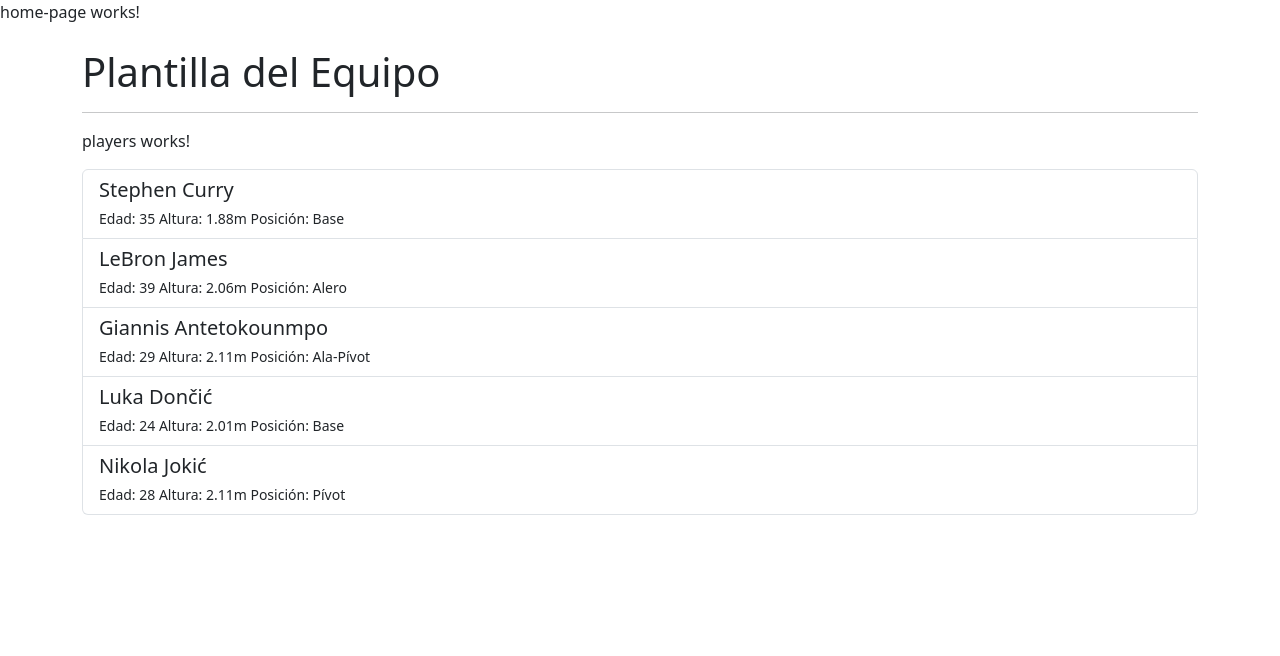
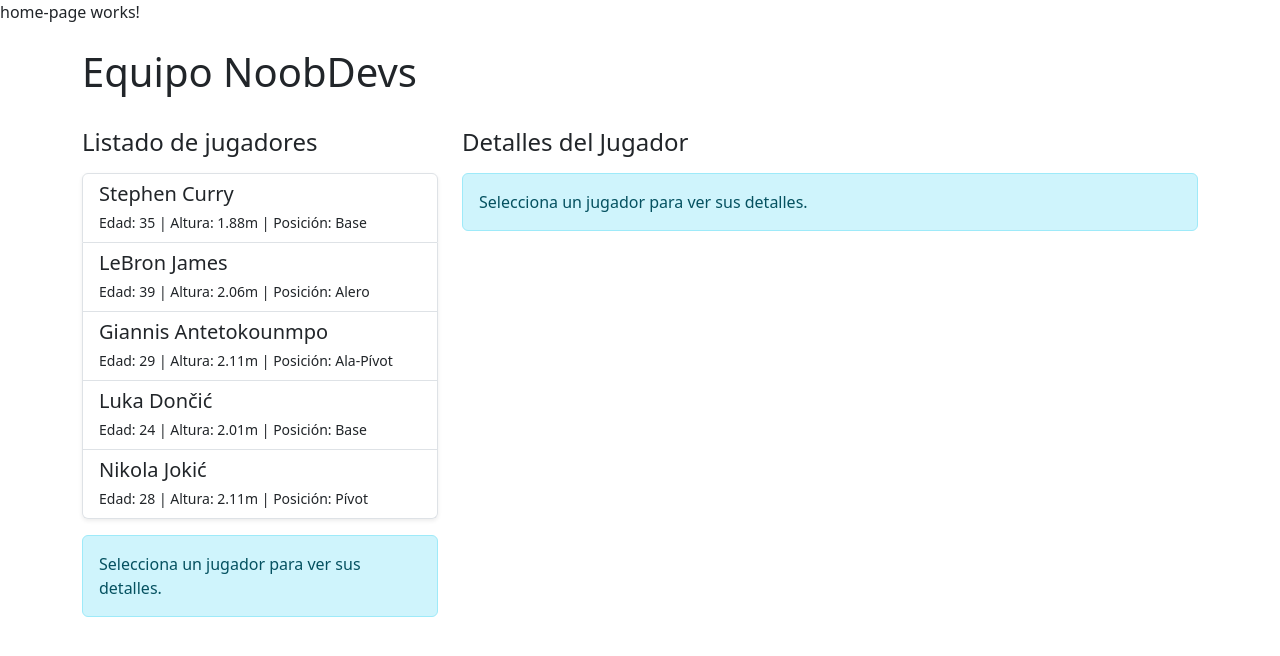
Before and after one commit to Des-FrontEnd-con-frameworks-avanz/Producto-1, an Angular app: page / in a window 1280 px wide. Shown: the top 656 px of the page. Built offline with nearby package versions, Linux system fonts and the light colour scheme.

Commit message:
estructura básica players component y home-page

```diff
--- a/src/app/components/players/players.component.html
+++ b/src/app/components/players/players.component.html
@@ -1,12 +1,20 @@
-<p>players works!</p>
+<!-- El enunciado solicita directivas ngFor y  ngIf, si se debe substituir por @if/@for usar:
+ @if (!selectedPlayerId)
+ @for (player of players; track player.id)
+ encima de <button> y <div>
+-->
 
-<div class="list-group">
+<div class="list-group shadow-sm">
     <button *ngFor="let player of players" type="button" class="list-group-item list-group-item-action"
         [class.active]="selectedPlayerId === player.id" (click)="onSelectPlayer(player)">
-        <div>
+        <div class="">
             <h5 class="mb-1">{{player.nombre}} {{player.apellidos}}</h5>
-            <small>Edad: {{player.edad}} Altura: {{player.altura}} Posición: {{player.posicion}}</small>
+            <small>Edad: {{player.edad}} | Altura: {{player.altura}} | Posición: {{player.posicion}}</small>
         </div>
 
     </button>
 </div>
+
+<div *ngIf="!selectedPlayerId" class="alert alert-info mt-3">
+    Selecciona un jugador para ver sus detalles.
+</div>
--- a/src/app/pages/home-page/home-page.component.html
+++ b/src/app/pages/home-page/home-page.component.html
@@ -1,6 +1,26 @@
 <p>home-page works!</p>
 <div class="container mt-4">
-    <h1>Plantilla del Equipo</h1>
-    <hr>
-    <app-players></app-players>
+    <h1>Equipo NoobDevs</h1>
+    <br>
+    <div class="row">
+        <div class="col-md-4">
+            <h2 class="h4 mb-3">Listado de jugadores</h2>
+            <app-players (playerSelected)="handlePlayerSelection($event)"></app-players>
+        </div>
+        <div class="col-md-8">
+            <h2 class="h4 mb-3">Detalles del Jugador</h2>
+
+            <!-- El enunciado solicita directivas ngFor y  ngIf, si se debe substituir por @if usar:
+            @if (!selectedPlayerId) encima del div-->
+            <div *ngIf="!selectedPlayer" class="alert alert-info mt-3">
+                Selecciona un jugador para ver sus detalles.
+            </div>
+
+            <div *ngIf="selectedPlayer" class="card card-body">
+                <!--Contenido para coprobar que funciona-->
+                <h3>Has seleccionado a: {{ selectedPlayer.nombre }}</h3>
+                <p>Funciona</p>
+            </div>
+        </div>
+    </div>
 </div>
--- a/src/app/pages/home-page/home-page.component.ts
+++ b/src/app/pages/home-page/home-page.component.ts
@@ -1,13 +1,22 @@
 import { Component } from '@angular/core';
 import { PlayersComponent } from '@app/components/players/players.component';
+import { Player } from '@app/shared/models/player.model';
+import { CommonModule } from '@angular/common';
 
 @Component({
   selector: 'app-home-page',
   standalone: true,
-  imports: [PlayersComponent],
+  imports: [CommonModule,PlayersComponent],
   templateUrl: './home-page.component.html',
   styleUrl: './home-page.component.sass'
 })
 export class HomePageComponent {
 
+  public selectedPlayer: Player | null = null;
+
+  public handlePlayerSelection(player: Player): void {
+    this.selectedPlayer = player;
+    console.log('Jugador seleccionado en PlayersComponent:', this.selectedPlayer.nombre);
+  }
+
 }
```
_ _ _
For the data above, state how many lines contain "selectedPlayerId"; the number is the whole answer.

RESPONSE BELOW: 4